My journey to Ireland’s sacred landscapes wouldn’t be complete without visiting Trinity College in Dublin. For what could be more sacred to a writer than walking the same path as once travelled by Oscar Wilde and Bram Stoker (to name but two)?
I continued to be inspired and can’t wait to return. Please visit my website to read my latest blog post.
“Not someone you’d want to meet, the Washer at the Ford. The Bean Nighe. Certainly not someone you’d want in charge of your laundry. For if she sets to washing for you, it is your burial garb she’s fretting over. It is said that the Bean Nighe are the spirits of women who died in childbirth, cursed to this work until the time when they would have died naturally.”
Read my review of “At the Ford” on my website.

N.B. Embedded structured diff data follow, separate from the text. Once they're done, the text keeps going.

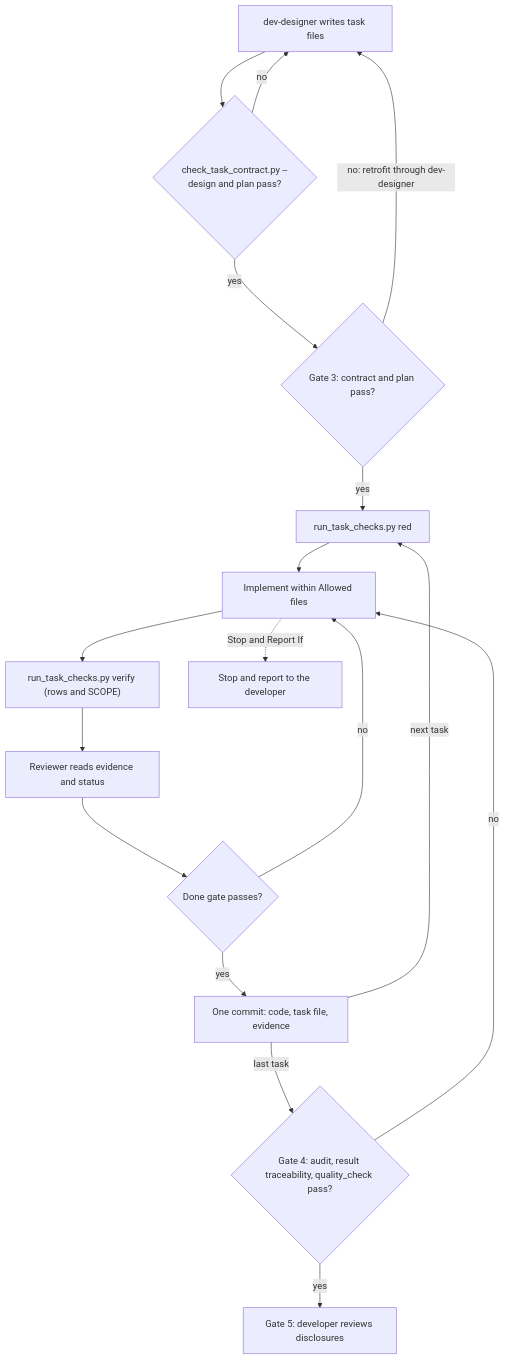
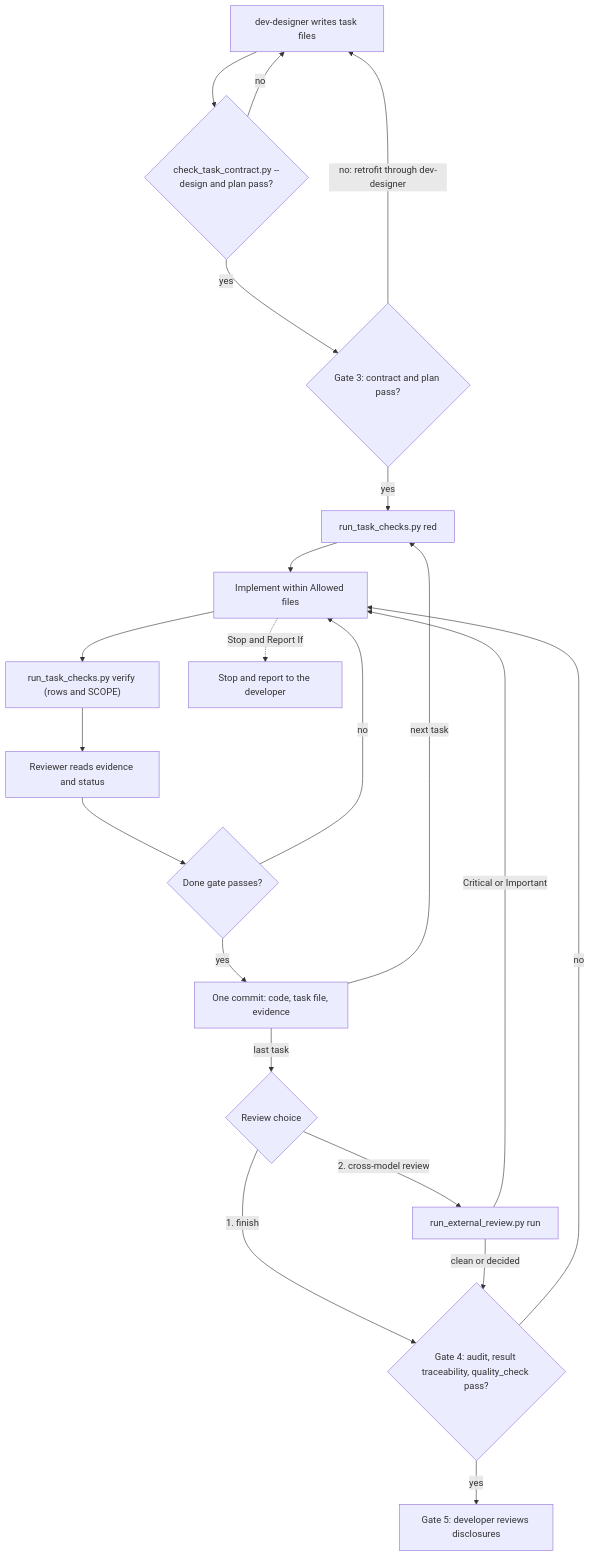
Before and after one commit to DanhDue/ai-agent-tools: the diagram in .devtool/epic/verifiable_task_handoff/2026-10-16-verifiable-task-handoff-design.en.md, drawn with Mermaid. The commit also changed other lines of this file and 1 other file, not shown here.

Commit message:
[VERIFIABLE_TASK_HANDOFF] Add cross-model review to the design spec

````diff
--- a/.devtool/epic/verifiable_task_handoff/2026-10-16-verifiable-task-handoff-design.en.md
+++ b/.devtool/epic/verifiable_task_handoff/2026-10-16-verifiable-task-handoff-design.en.md
@@ -109,32 +115,38 @@
 ```mermaid
 flowchart TD
     DESIGN["dev-designer writes task files"]
     CONTRACT{"check_task_contract.py --design and plan pass?"}
     G3{"Gate 3: contract and plan pass?"}
     RED["run_task_checks.py red"]
     CODE["Implement within Allowed files"]
     VERIFY["run_task_checks.py verify (rows and SCOPE)"]
     REVIEW["Reviewer reads evidence and status"]
     DONE{"Done gate passes?"}
     COMMIT["One commit: code, task file, evidence"]
+    CHOICE{"Review choice"}
+    XREVIEW["run_external_review.py run"]
     GATE4{"Gate 4: audit, result traceability, quality_check pass?"}
     GATE5["Gate 5: developer reviews disclosures"]
     STOP["Stop and report to the developer"]
 
     DESIGN --> CONTRACT
     CONTRACT -->|no| DESIGN
     CONTRACT -->|yes| G3
     G3 -->|"no: retrofit through dev-designer"| DESIGN
     G3 -->|yes| RED
     RED --> CODE
     CODE --> VERIFY
     VERIFY --> REVIEW
     REVIEW --> DONE
     DONE -->|no| CODE
     DONE -->|yes| COMMIT
     COMMIT -->|"next task"| RED
-    COMMIT -->|"last task"| GATE4
+    COMMIT -->|"last task"| CHOICE
+    CHOICE -->|"1. finish"| GATE4
+    CHOICE -->|"2. cross-model review"| XREVIEW
+    XREVIEW -->|"Critical or Important"| CODE
+    XREVIEW -->|"clean or decided"| GATE4
     GATE4 -->|no| CODE
     GATE4 -->|yes| GATE5
     CODE -.->|"Stop and Report If"| STOP
 ```
````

One night, as we gathered for supper, Thorn asked us to choose a line from something we’d written that we felt best represented our personal journey to Ireland. Something that spoke to us and that we would carry with us.
Each of us wrote our chosen line on a sheet of paper. Thorn took the sheet back to her cabin and in the quiet hours of the night, combined those lines into a shared poem.
Read the poem here :
“These rocks, these stones
this wind and loam,
Soon, it became our anthem…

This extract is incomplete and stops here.